This is a closed book examination. You have 80 minutes to complete the test. Write coherently, lucidly, and legibly. Always explain your answer. The maximum score for this exam is 80 points. Points are marked next to the questions and may be served as a rough guide to how much time you should allocate on each question. Points will be deducted for irrelevant materials. Use mathematics and/or diagrams wherever appropriate to support your answer.
1. (20)
Indicate whether each of the following statements is TRUE, FALSE, or UNCERTAIN, and explain your answer. Use mathematics and/or diagrams to support your answer.
Few people lick their platters clean (i.e., most people do not consume all the food on the plates). Their behavior contradicts the axiom that preferences are monotonic.

For preference relations, transitivity implies monotonicity (i.e., if preference relations are transitive, then they are also monotonic).

An unemployed person who is living in Wan Chai plans to move to Tuen Mun (a town in New Territories) next month. He will likely remain unemployed after the move.

In a two good model, if one good is an inferior good, then the other must be a luxury good.



The Financial Secretary Henry Tang has just proposed in his 2007 Budget that the duty rate on beer and other types of liquor containing not more than 30 per cent of alcohol be reduced from the current 40 per cent to 20 per cent, and that on wine from the current 80 per cent to 40 per cent. What will be the effect of the reduction in the duty rate (i.e., tax rate) on alcoholic beverage trades, the catering industry, and tourism? Use indifference curve analysis (and supply-and-demand analysis if necessary) to support your answer.

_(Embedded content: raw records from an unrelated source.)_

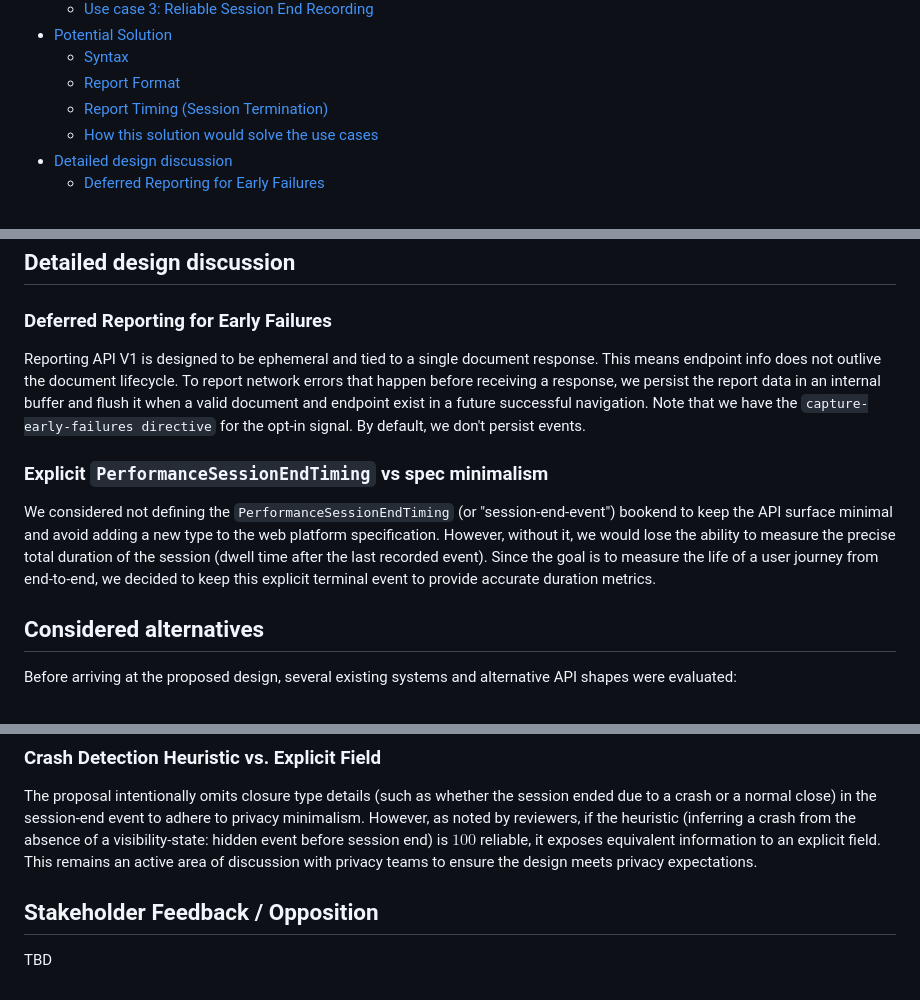
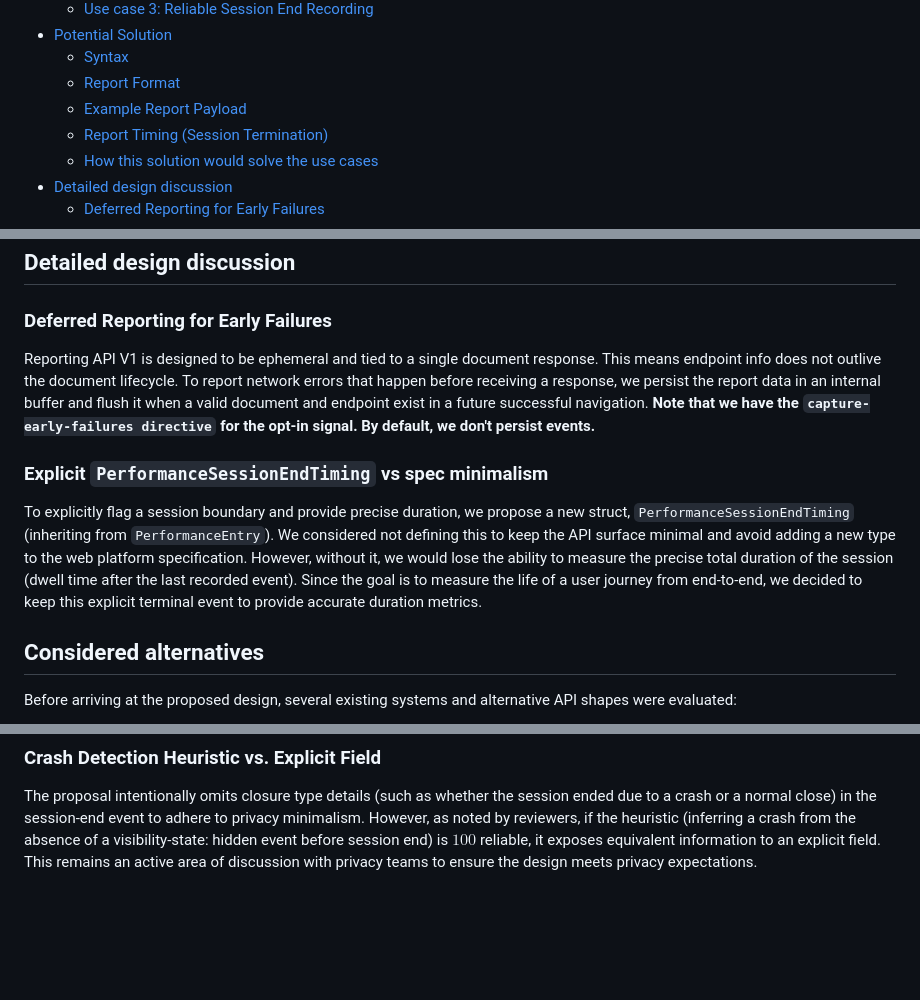
Before and after one commit to explainers-by-googlers/declarative-performance-observer, a Markdown page: README.md, 3 parts joined by grey strips. Drawn GitHub-style; blank space fills up the shorter version.

```diff
--- a/README.md
+++ b/README.md
@@ -28,6 +28,7 @@ feedback on the proposed solution. It has not been approved to ship in Chrome.
 - [Potential Solution](#potential-solution)
   - [Syntax](#syntax)
   - [Report Format](#report-format)
+  - [Example Report Payload](#example-report-payload)
   - [Report Timing (Session Termination)](#report-timing-session-termination)
   - [How this solution would solve the use cases](#how-this-solution-would-solve-the-use-cases)
 - [Detailed design discussion](#detailed-design-discussion)
@@ -133,11 +216,11 @@ The browser automatically finalizes and dispatches the compiled report payload u
 
 ### Deferred Reporting for Early Failures
 
-Reporting API V1 is designed to be ephemeral and tied to a single document response. This means endpoint info does not outlive the document lifecycle. To report network errors that happen before receiving a response, we persist the report data in an internal buffer and flush it when a valid document and endpoint exist in a future successful navigation. Note that we have the `capture-early-failures directive` for the opt-in signal. By default, we don't persist events.
+Reporting API V1 is designed to be ephemeral and tied to a single document response. This means endpoint info does not outlive the document lifecycle. To report network errors that happen before receiving a response, we persist the report data in an internal buffer and flush it when a valid document and endpoint exist in a future successful navigation. **Note that we have the `capture-early-failures directive` for the opt-in signal. By default, we don't persist events.**
 
 ### Explicit `PerformanceSessionEndTiming` vs spec minimalism
 
-We considered not defining the `PerformanceSessionEndTiming` (or "session-end-event") bookend to keep the API surface minimal and avoid adding a new type to the web platform specification. However, without it, we would lose the ability to measure the precise total duration of the session (dwell time after the last recorded event). Since the goal is to measure the life of a user journey from end-to-end, we decided to keep this explicit terminal event to provide accurate duration metrics.
+To explicitly flag a session boundary and provide precise duration, we propose a new struct, `PerformanceSessionEndTiming` (inheriting from `PerformanceEntry`). We considered not defining this to keep the API surface minimal and avoid adding a new type to the web platform specification. However, without it, we would lose the ability to measure the precise total duration of the session (dwell time after the last recorded event). Since the goal is to measure the life of a user journey from end-to-end, we decided to keep this explicit terminal event to provide accurate duration metrics.
 
 ## Considered alternatives
 
@@ -207,7 +291,3 @@ Persisted events and origin-level flags are isolated to partitioned storage and
 ### Crash Detection Heuristic vs. Explicit Field
 
 The proposal intentionally omits closure type details (such as whether the session ended due to a crash or a normal close) in the session-end event to adhere to privacy minimalism. However, as noted by reviewers, if the heuristic (inferring a crash from the absence of a visibility-state: hidden event before session end) is $100%$ reliable, it exposes equivalent information to an explicit field. This remains an active area of discussion with privacy teams to ensure the design meets privacy expectations.
-
-## Stakeholder Feedback / Opposition
-
-TBD
```
Also changed, not shown: other parts of README.md (+96 -13 lines).
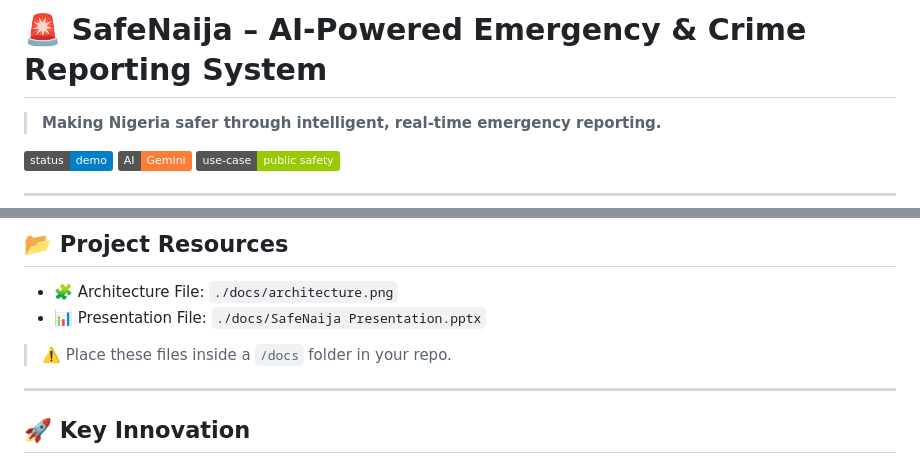
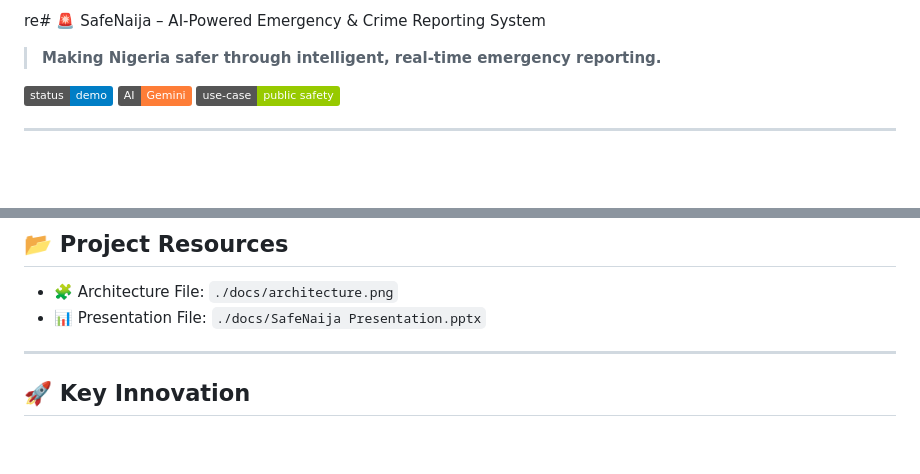
Before and after one commit to Binoculars7/safenaija_app, a Markdown page: README.md, 2 parts joined by grey strips. GitHub-like rendering; badges without logos; blank space fills up the shorter version.

```diff
--- a/README.md
+++ b/README.md
@@ -1,4 +1,4 @@
-# 🚨 SafeNaija – AI-Powered Emergency & Crime Reporting System
+re# 🚨 SafeNaija – AI-Powered Emergency & Crime Reporting System
 
 > **Making Nigeria safer through intelligent, real-time emergency reporting.**
 
@@ -39,7 +39,7 @@ SafeNaija eliminates confusion by using **AI to understand incidents and instant
 - 🧩 Architecture File: `./docs/architecture.png`
 - 📊 Presentation File: `./docs/SafeNaija Presentation.pptx`
 
-> ⚠️ Place these files inside a `/docs` folder in your repo.
+
 
 ---
 
```
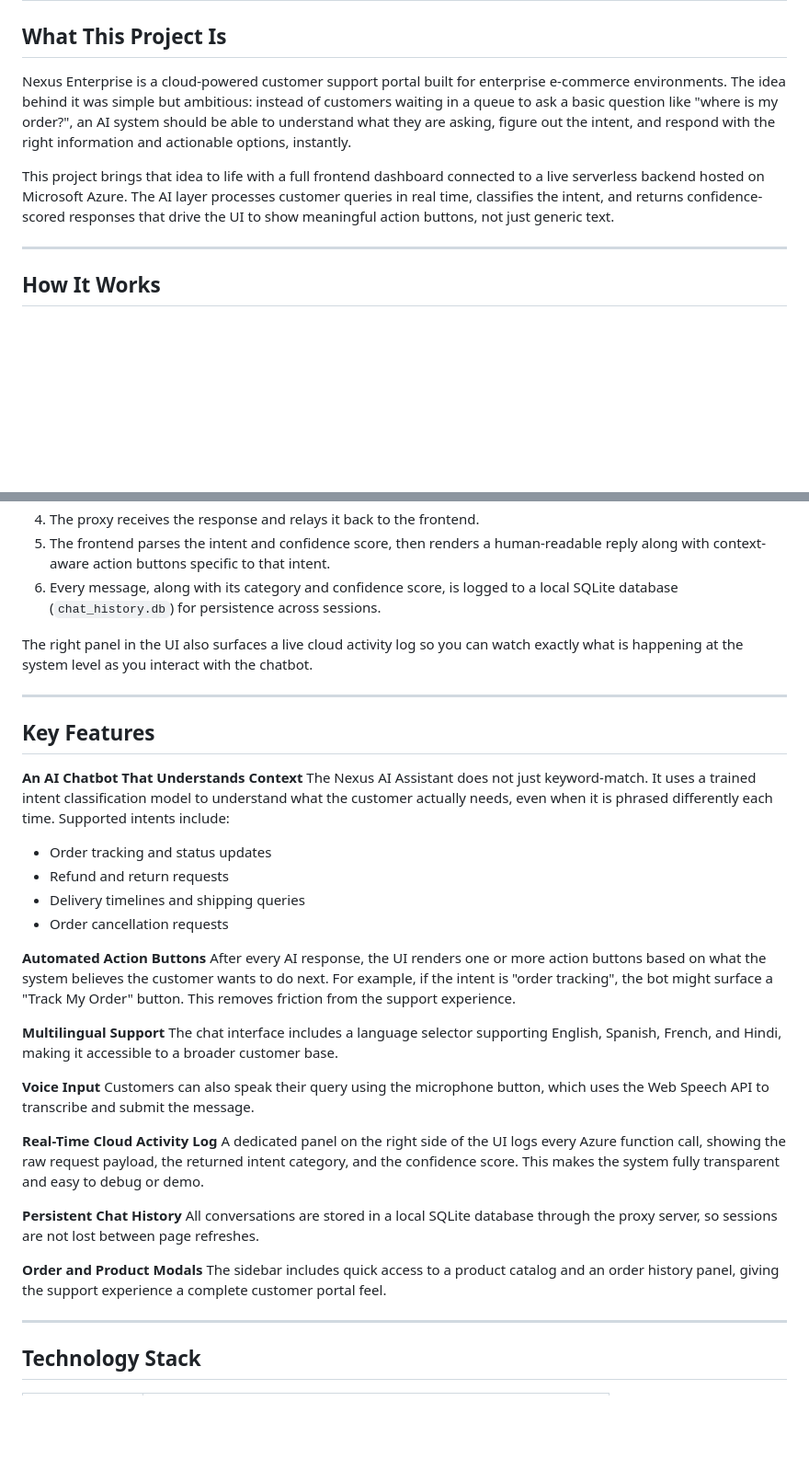
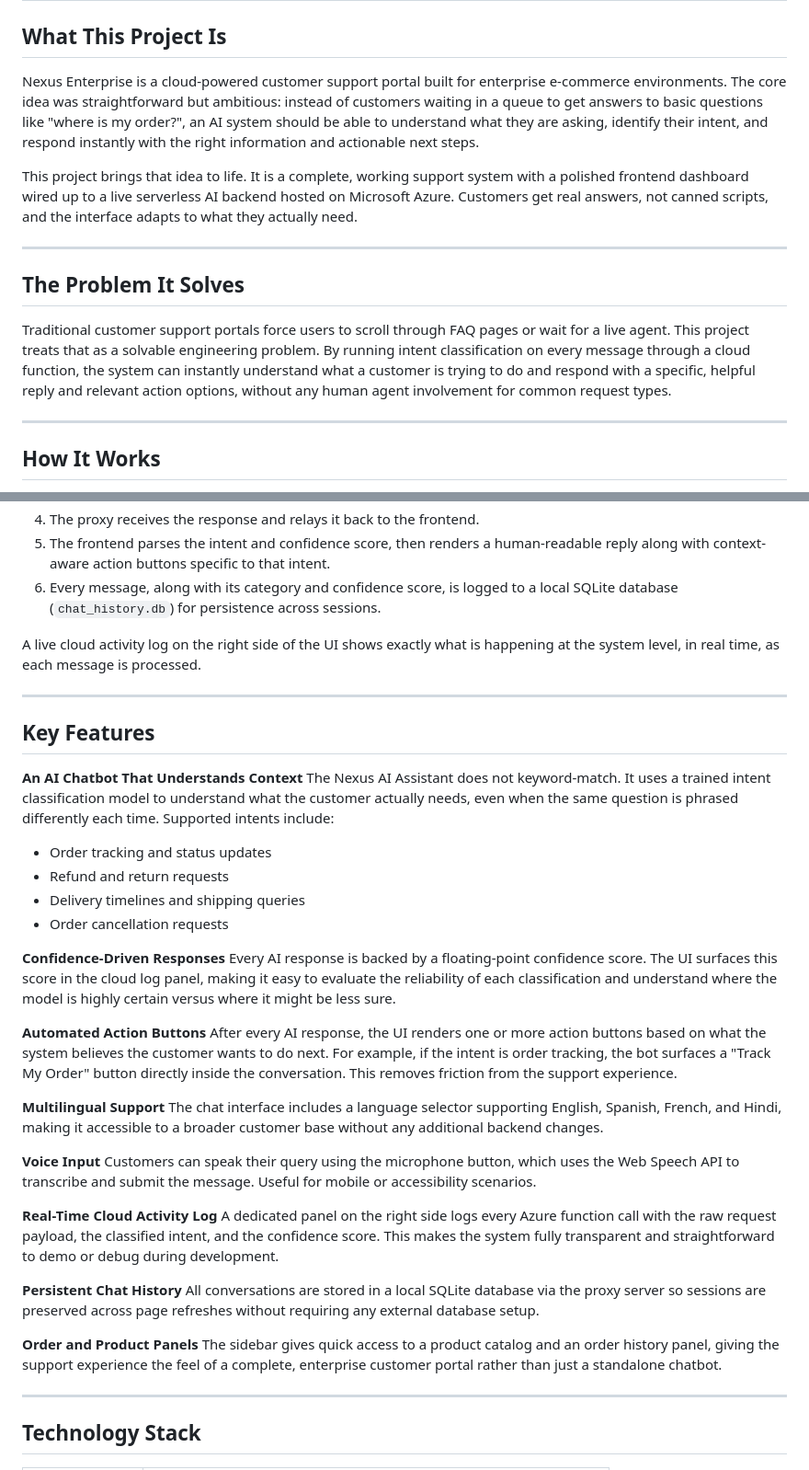
Before and after one commit to Harshini3105/Help_center_cloud, a Markdown page: README.md, 2 parts joined by grey strips. Shown at 92% size. Rendered like a GitHub page; blank space fills up the shorter version.

```diff
--- a/README.md
+++ b/README.md
@@ -2,9 +2,15 @@
 
 ## What This Project Is
 
-Nexus Enterprise is a cloud-powered customer support portal built for enterprise e-commerce environments. The idea behind it was simple but ambitious: instead of customers waiting in a queue to ask a basic question like "where is my order?", an AI system should be able to understand what they are asking, figure out the intent, and respond with the right information and actionable options, instantly.
+Nexus Enterprise is a cloud-powered customer support portal built for enterprise e-commerce environments. The core idea was straightforward but ambitious: instead of customers waiting in a queue to get answers to basic questions like "where is my order?", an AI system should be able to understand what they are asking, identify their intent, and respond instantly with the right information and actionable next steps.
 
-This project brings that idea to life with a full frontend dashboard connected to a live serverless backend hosted on Microsoft Azure. The AI layer processes customer queries in real time, classifies the intent, and returns confidence-scored responses that drive the UI to show meaningful action buttons, not just generic text.
+This project brings that idea to life. It is a complete, working support system with a polished frontend dashboard wired up to a live serverless AI backend hosted on Microsoft Azure. Customers get real answers, not canned scripts, and the interface adapts to what they actually need.
+
+---
+
+## The Problem It Solves
+
+Traditional customer support portals force users to scroll through FAQ pages or wait for a live agent. This project treats that as a solvable engineering problem. By running intent classification on every message through a cloud function, the system can instantly understand what a customer is trying to do and respond with a specific, helpful reply and relevant action options, without any human agent involvement for common request types.
 
 ---
 
@@ -19,37 +25,40 @@ When a customer types a message into the chat interface, the following happens b
 5. The frontend parses the intent and confidence score, then renders a human-readable reply along with context-aware action buttons specific to that intent.
 6. Every message, along with its category and confidence score, is logged to a local SQLite database (`chat_history.db`) for persistence across sessions.
 
-The right panel in the UI also surfaces a live cloud activity log so you can watch exactly what is happening at the system level as you interact with the chatbot.
+A live cloud activity log on the right side of the UI shows exactly what is happening at the system level, in real time, as each message is processed.
 
 ---
 
 ## Key Features
 
 **An AI Chatbot That Understands Context**
-The Nexus AI Assistant does not just keyword-match. It uses a trained intent classification model to understand what the customer actually needs, even when it is phrased differently each time. Supported intents include:
+The Nexus AI Assistant does not keyword-match. It uses a trained intent classification model to understand what the customer actually needs, even when the same question is phrased differently each time. Supported intents include:
 
 - Order tracking and status updates
 - Refund and return requests
 - Delivery timelines and shipping queries
 - Order cancellation requests
 
+**Confidence-Driven Responses**
+Every AI response is backed by a floating-point confidence score. The UI surfaces this score in the cloud log panel, making it easy to evaluate the reliability of each classification and understand where the model is highly certain versus where it might be less sure.
+
 **Automated Action Buttons**
-After every AI response, the UI renders one or more action buttons based on what the system believes the customer wants to do next. For example, if the intent is "order tracking", the bot might surface a "Track My Order" button. This removes friction from the support experience.
+After every AI response, the UI renders one or more action buttons based on what the system believes the customer wants to do next. For example, if the intent is order tracking, the bot surfaces a "Track My Order" button directly inside the conversation. This removes friction from the support experience.
 
 **Multilingual Support**
-The chat interface includes a language selector supporting English, Spanish, French, and Hindi, making it accessible to a broader customer base.
+The chat interface includes a language selector supporting English, Spanish, French, and Hindi, making it accessible to a broader customer base without any additional backend changes.
 
 **Voice Input**
-Customers can also speak their query using the microphone button, which uses the Web Speech API to transcribe and submit the message.
+Customers can speak their query using the microphone button, which uses the Web Speech API to transcribe and submit the message. Useful for mobile or accessibility scenarios.
 
 **Real-Time Cloud Activity Log**
-A dedicated panel on the right side of the UI logs every Azure function call, showing the raw request payload, the returned intent category, and the confidence score. This makes the system fully transparent and easy to debug or demo.
+A dedicated panel on the right side logs every Azure function call with the raw request payload, the classified intent, and the confidence score. This makes the system fully transparent and straightforward to demo or debug during development.
 
 **Persistent Chat History**
-All conversations are stored in a local SQLite database through the proxy server, so sessions are not lost between page refreshes.
+All conversations are stored in a local SQLite database via the proxy server so sessions are preserved across page refreshes without requiring any external database setup.
 
-**Order and Product Modals**
-The sidebar includes quick access to a product catalog and an order history panel, giving the support experience a complete customer portal feel.
+**Order and Product Panels**
+The sidebar gives quick access to a product catalog and an order history panel, giving the support experience the feel of a complete, enterprise customer portal rather than just a standalone chatbot.
 
 ---
 
```
Also changed, not shown: other parts of README.md (+20 -14 lines).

If Johns utility function is (, )=
xy, then xand y are perfect substitutes to him. The
reason is as follows. If (, )=
x, then Uxy (, ) =Uyx , ) (e.g., U(1, 2) = U(2,1)
Uxy y ( =
2 ).
This means that xand y are perfectly interchangeable and hence perfectly substitutable. Do you agree? Discuss.
4. (8)
Suppose that John sells a commodity with zero costs of production. The commodity is a luxury good to his customers. John considers giving money to his customers because he believes that the amount he earns from them will be larger than the amount he gives to them. His argument is that the money will raise the customers income and they will spend more than the increase in income on the commodity because it is a luxury good.
Do you agree with John? Discuss. Is it possible for John to be correct? Explain.
5. (7)
John consumes only potato chips and coke. When the price of potato chips increases, John decreases his consumption of coke.
Illustrate the substitution and income effects from an increase in the price of potato chips. Be su